*** DATASET EXTRACT ***

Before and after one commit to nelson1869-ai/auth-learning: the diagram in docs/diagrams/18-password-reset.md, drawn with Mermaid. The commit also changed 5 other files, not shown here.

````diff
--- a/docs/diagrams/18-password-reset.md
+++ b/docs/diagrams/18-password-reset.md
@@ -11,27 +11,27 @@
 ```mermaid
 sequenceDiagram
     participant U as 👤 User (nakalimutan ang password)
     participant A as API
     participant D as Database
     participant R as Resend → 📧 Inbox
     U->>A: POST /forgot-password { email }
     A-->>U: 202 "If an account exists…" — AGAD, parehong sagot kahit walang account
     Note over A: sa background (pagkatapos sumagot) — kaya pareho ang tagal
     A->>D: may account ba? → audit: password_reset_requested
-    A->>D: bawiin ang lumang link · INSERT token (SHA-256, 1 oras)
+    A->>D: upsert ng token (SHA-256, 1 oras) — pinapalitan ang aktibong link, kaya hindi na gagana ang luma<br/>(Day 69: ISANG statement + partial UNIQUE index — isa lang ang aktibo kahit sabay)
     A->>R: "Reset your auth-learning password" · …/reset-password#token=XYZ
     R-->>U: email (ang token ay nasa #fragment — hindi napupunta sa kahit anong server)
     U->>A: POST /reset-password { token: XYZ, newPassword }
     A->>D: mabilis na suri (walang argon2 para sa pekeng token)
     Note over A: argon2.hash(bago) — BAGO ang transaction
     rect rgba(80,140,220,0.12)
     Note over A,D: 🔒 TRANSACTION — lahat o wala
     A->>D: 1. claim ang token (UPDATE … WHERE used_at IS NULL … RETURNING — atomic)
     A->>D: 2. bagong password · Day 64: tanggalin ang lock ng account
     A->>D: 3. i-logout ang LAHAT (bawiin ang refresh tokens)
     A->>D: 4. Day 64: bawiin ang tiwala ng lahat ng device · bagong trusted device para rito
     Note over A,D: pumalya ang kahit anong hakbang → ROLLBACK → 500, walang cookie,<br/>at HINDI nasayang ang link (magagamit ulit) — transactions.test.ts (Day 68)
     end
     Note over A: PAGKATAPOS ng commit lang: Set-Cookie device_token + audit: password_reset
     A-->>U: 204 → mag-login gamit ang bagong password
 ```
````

*** End of DATASET EXTRACT ***
*** DATASET EXTRACT ***

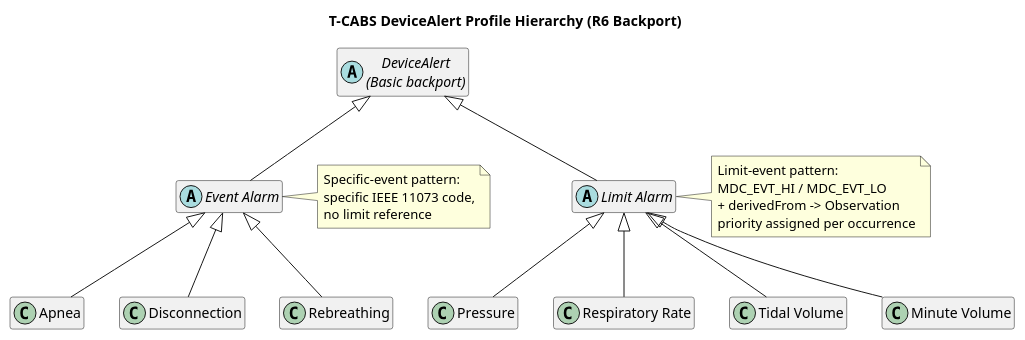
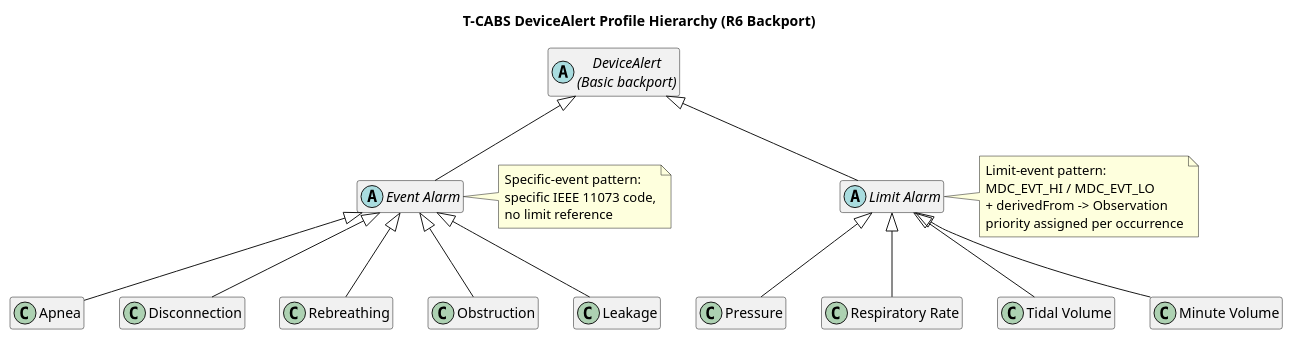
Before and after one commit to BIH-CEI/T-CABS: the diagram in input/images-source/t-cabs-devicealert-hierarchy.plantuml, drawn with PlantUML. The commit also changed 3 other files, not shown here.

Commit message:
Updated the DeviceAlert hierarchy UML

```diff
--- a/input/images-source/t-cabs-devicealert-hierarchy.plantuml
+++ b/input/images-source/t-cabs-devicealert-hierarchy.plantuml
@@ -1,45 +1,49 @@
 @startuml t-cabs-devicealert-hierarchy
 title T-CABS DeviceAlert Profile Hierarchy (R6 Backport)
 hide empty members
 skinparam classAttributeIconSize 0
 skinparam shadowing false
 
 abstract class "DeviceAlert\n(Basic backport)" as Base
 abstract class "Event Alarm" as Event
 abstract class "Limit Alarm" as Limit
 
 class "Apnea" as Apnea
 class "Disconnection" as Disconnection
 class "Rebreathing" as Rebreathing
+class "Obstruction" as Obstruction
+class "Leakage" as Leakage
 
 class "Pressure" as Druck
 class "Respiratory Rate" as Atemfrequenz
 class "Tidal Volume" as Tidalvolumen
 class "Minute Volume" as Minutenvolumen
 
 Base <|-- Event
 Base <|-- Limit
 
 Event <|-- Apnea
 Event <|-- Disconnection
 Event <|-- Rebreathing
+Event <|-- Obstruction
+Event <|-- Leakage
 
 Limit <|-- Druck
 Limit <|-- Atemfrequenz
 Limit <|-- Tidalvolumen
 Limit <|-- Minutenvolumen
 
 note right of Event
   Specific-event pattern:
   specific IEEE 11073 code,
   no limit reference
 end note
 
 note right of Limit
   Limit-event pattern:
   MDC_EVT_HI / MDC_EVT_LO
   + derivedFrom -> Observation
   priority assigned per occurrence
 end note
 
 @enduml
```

*** End of DATASET EXTRACT ***
*** DATASET EXTRACT ***

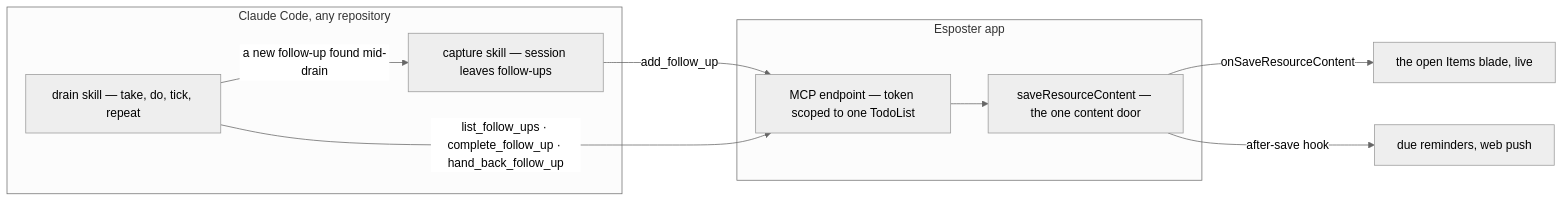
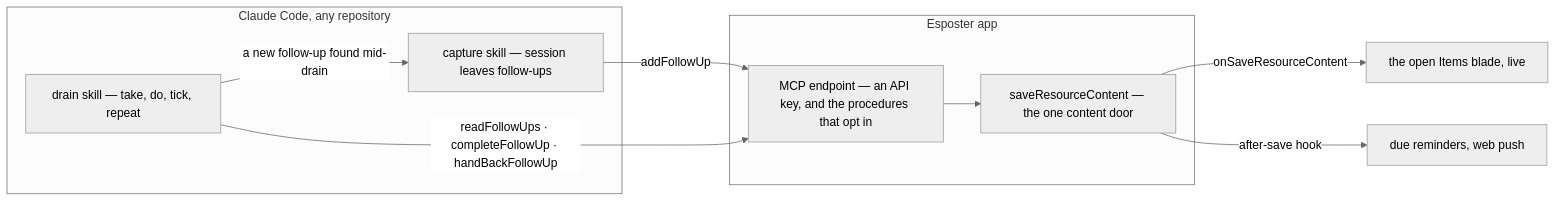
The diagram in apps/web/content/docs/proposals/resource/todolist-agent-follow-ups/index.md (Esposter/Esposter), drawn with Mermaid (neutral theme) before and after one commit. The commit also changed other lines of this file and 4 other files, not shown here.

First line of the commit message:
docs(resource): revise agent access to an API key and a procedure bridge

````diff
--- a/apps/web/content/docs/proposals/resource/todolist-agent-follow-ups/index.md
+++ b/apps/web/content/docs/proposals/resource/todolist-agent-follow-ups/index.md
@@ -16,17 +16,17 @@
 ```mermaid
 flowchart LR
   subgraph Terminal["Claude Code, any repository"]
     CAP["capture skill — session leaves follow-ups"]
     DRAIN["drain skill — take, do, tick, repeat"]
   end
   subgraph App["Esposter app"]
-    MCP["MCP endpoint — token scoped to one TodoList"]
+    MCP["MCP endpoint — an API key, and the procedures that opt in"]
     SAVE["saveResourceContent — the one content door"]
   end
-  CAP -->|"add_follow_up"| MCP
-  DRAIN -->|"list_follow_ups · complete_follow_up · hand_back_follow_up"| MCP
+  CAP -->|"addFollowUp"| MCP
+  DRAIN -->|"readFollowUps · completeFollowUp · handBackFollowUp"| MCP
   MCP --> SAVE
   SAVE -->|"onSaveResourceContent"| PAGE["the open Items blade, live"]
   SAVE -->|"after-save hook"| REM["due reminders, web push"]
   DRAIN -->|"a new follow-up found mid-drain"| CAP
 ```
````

*** End of DATASET EXTRACT ***

Every line from the line containing "participant R as Resend → 📧 Inbox" through the line containing "INSERT token (SHA-256, 1 oras)" in the records above must be retyped exactly. Leave out the rest.

SOLUTION TO THIS PROBLEM
     participant R as Resend → 📧 Inbox
     U->>A: POST /forgot-password { email }
     A-->>U: 202 "If an account exists…" — AGAD, parehong sagot kahit walang account
     Note over A: sa background (pagkatapos sumagot) — kaya pareho ang tagal
     A->>D: may account ba? → audit: password_reset_requested
-    A->>D: bawiin ang lumang link · INSERT token (SHA-256, 1 oras)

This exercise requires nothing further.